The price of our beloved Ulster Fry has been sizzling over the last 12 months as food costs rise for the second year.
The cost of items making up the popular cooked breakfast have increased by 2.8% compared to last year because of a significant rise in food price inflation.
Ulster Bank's measure of food price inflation shows that prior to this, consumers had been benefiting from falling prices – the Ulster Fry Index fell by 9% in 2016 and 3% in 2015.
New figures show that of the main items in an Ulster fry, bacon and sausages were amongst the biggest risers, both up 3.8%, according to the latest Consumer Prices Index (CPI).
Meanwhile the price of butter was up almost 8%, and bread saw a price increase of 3.9%.
Not all items making up the Ulster Fry Index saw a price rise though - tomatoes, eggs and margarine all saw price falls in the past year. Margarine saw the biggest fall of all the items in the index at -5.1%.
Those who eat healthier breakfasts will be relieved to hear that smashed avocado is getting cheaper, down 1.9% in the past 12 months.
Looking at changes over time, despite the rise in the past 12 months, the Ulster Fry Index is still 7.2% lower than it was five years ago. Though it is 22% higher than 10 years ago.
And the Ulster Fry Index up 51% since the Good Friday Agreement was signed 20 years ago.
Richard Ramsey says that the Ulster Fry Index is a bit of fun but contains an important economic message.
“Food makes up a significant proportion of household spending," he said.
"Food and drink is also a key sector of the Northern Ireland economy. So, understanding how the price of food items is changing gives us some insight into both the current state of consumer finances, and also some of the challenges facing the agri-food industry,” Mr Ramsey says.

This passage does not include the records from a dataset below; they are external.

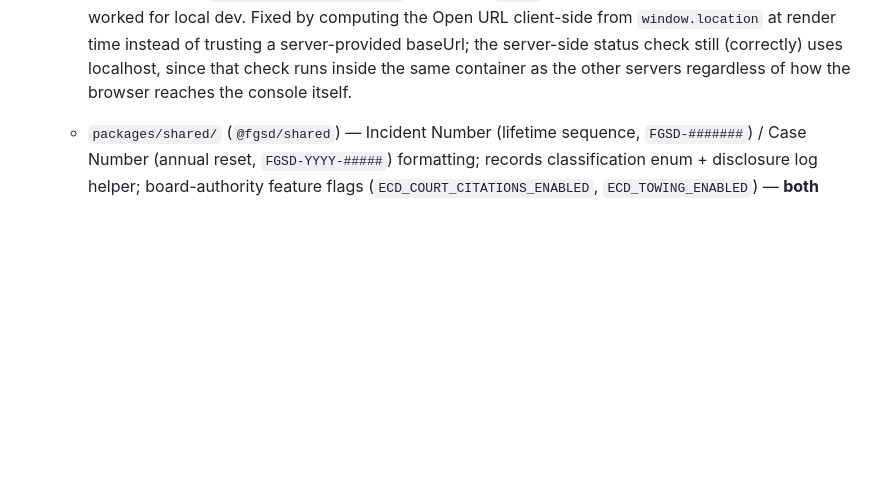
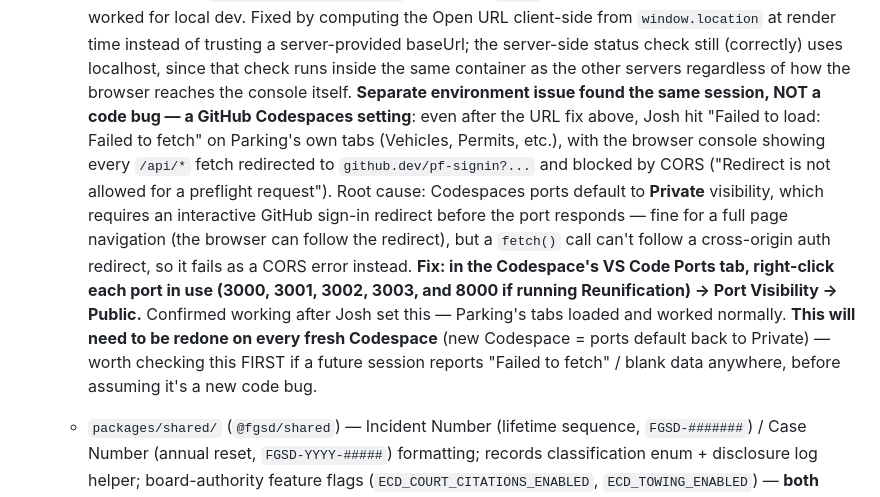
Before and after one commit to JWJeffery/CaseIncidentManagementSystem, a Markdown page: RESUME_PROJECT_NOTE.md, the part around the change. Drawn GitHub-style; blank space fills up the shorter version.

Commit message:
Document Codespaces port-visibility requirement in resume note

```diff
--- a/RESUME_PROJECT_NOTE.md
+++ b/RESUME_PROJECT_NOTE.md
@@ -131,6 +131,24 @@ handled as a first-class architectural concern, not an afterthought.
     (correctly) uses localhost, since that check runs inside the same
     container as the other servers regardless of how the browser reaches
     the console itself.
+    **Separate environment issue found the same session, NOT a code bug —
+    a GitHub Codespaces setting**: even after the URL fix above, Josh hit
+    "Failed to load: Failed to fetch" on Parking's own tabs (Vehicles,
+    Permits, etc.), with the browser console showing every `/api/*`
+    fetch redirected to `github.dev/pf-signin?...` and blocked by CORS
+    ("Redirect is not allowed for a preflight request"). Root cause:
+    Codespaces ports default to **Private** visibility, which requires an
+    interactive GitHub sign-in redirect before the port responds — fine
+    for a full page navigation (the browser can follow the redirect), but
+    a `fetch()` call can't follow a cross-origin auth redirect, so it
+    fails as a CORS error instead. **Fix: in the Codespace's VS Code Ports
+    tab, right-click each port in use (3000, 3001, 3002, 3003, and 8000 if
+    running Reunification) → Port Visibility → Public.** Confirmed working
+    after Josh set this — Parking's tabs loaded and worked normally.
+    **This will need to be redone on every fresh Codespace** (new
+    Codespace = ports default back to Private) — worth checking this
+    FIRST if a future session reports "Failed to fetch" / blank data
+    anywhere, before assuming it's a new code bug.
   - `packages/shared/` (`@fgsd/shared`) — Incident Number (lifetime
     sequence, `FGSD-#######`) / Case Number (annual reset,
     `FGSD-YYYY-#####`) formatting; records classification enum + disclosure
```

“There are a wide range of alternative indices around the world – from the Big Mac Index to the Cappuccino Index – which are intended to explain economics terms in a straightforward way and to shed new light on important economic issues.
"Ours is the Ulster Fry Index, and it hopefully gives the man or woman on the street a clearer idea of why their household finances currently are the way they are.
“Looking ahead, we only see the Ulster Fry Index going one way - up. Consumers are going to feel an increasing squeeze as the price of food rises in the months ahead,” he added.